If you think people are over-sharing on the Internet today, brace yourself. According to Facebook CEO Mark Zuckerberg, we haven’t seen anything yet. As the sharing booms, so will the online data. In order to make sense of that data, one would need a lot more computational power. And Facebook plans to build more of its own data centers to deal with the coming data boom.
The amount of data people share on Facebook has grown at an exponential rate since the site began in 2004, Zuckerberg said during a press event at Facebook headquarters Wednesday morning. According to him, the amount of stuff any given Facebook user shares today is about twice the amount of stuff they shared on this date a year ago. A year from today, they will be sharing twice as much as they are now. And so on.
“That kind of exponential growth is really profound,” Zuckerberg said. Indeed: Einstein supposedly called the exponential function of compounding interest “the most powerful force in the universe.” As time goes on, things that grow exponentially really add up — and Facebook is no exception.
And Facebook plans to build more bespoke data centers to keep up with that data growth. “We’re definitely on this trend now where it makes sense for us given the scale of usage and the information flowing through the network where we’re probably going to be building our own data centers, rather than leasing,” Zuckerberg said. He didn’t disclose any more details on Facebook’s data center plans.

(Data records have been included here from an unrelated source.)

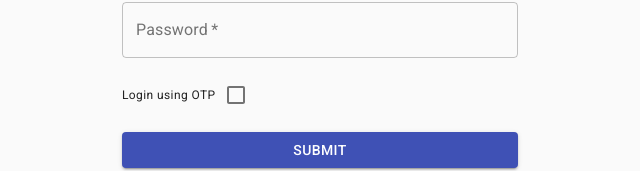
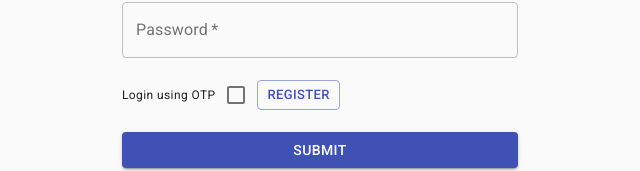
Before and after one commit to pankzagrwal/share2d, a React (Create React App) app: page /login in a window 1280 px wide. Shown: the part 288-459 px from the top of the page, without its empty margins (320-960 px from the left). Built offline with nearby package versions, Linux system fonts and the light colour scheme.

Commit message:
Update login.js

```diff
--- a/src/components/Login/login.js
+++ b/src/components/Login/login.js
@@ -1,4 +1,5 @@
 import React from "react";
+import { useDispatch } from 'react-redux'
 import Typography from '@material-ui/core/Typography';
 import TextField from '@material-ui/core/TextField';
 import Button from '@material-ui/core/Button';
@@ -8,6 +9,9 @@ import {
     Checkbox
 } from  '@material-ui/core';
 import { makeStyles } from '@material-ui/core/styles';
+import { useHistory } from "react-router-dom";
+
+import {postLogin} from './actions.js';
 
 import logoImage from '../../assets/share2d.png'
 
@@ -31,8 +35,10 @@ const useStyles = makeStyles((theme) => ({
   }
 }));
 
-export default function Registration () {
+export default function Login () {
      const classes = useStyles();
+     const history = useHistory();
+     const dispatch = useDispatch();
      const [mobileNumber, setMobileNumber] = React.useState('');
      const [password, setPassword] = React.useState('');
      const [isOTP, setisOTP] = React.useState(false)
@@ -41,6 +47,15 @@ export default function Registration () {
     const handleSubmit = (evt) => {
         evt.preventDefault();
         evt.stopPropagation();
+        dispatch(postLogin({
+            mobileNumber,
+            password
+        })).then(res => {
+            history.push("/");
+        })
+    }
+    const handleRegister = () => {
+        history.push("/register");
     }
     return (
         <Container maxWidth='xs' justify='center' className={classes.paper}>
@@ -115,6 +130,12 @@ export default function Registration () {
                                     <Button size="small" variant="outlined" color="primary">Re-send OTP</Button>
                                 </Grid>
                             }
+                            {
+                                !isOTP &&
+                                <Grid>
+                                    <Button size="small" variant="outlined" color="primary" onClick={handleRegister}>Register</Button>
+                                </Grid>
+                            }
                         </Grid>
                     </Grid>
                     <Grid item xs={12}>
```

It’s worth mentioning that Facebook’s technical operations VP Jonthan Heliger, who was the driving force behind opening the Facebook’s first custom data center in April 2011, is set to leave the company by summer’s end. Taking his place will be Jay Parikh, who has been an engineering director with Facebook since 2009. Judging from the kind of data growth Zuckerberg is projecting, Parikh and the rest of Facebook’s infrastructure team is in for a busy few years — and beyond.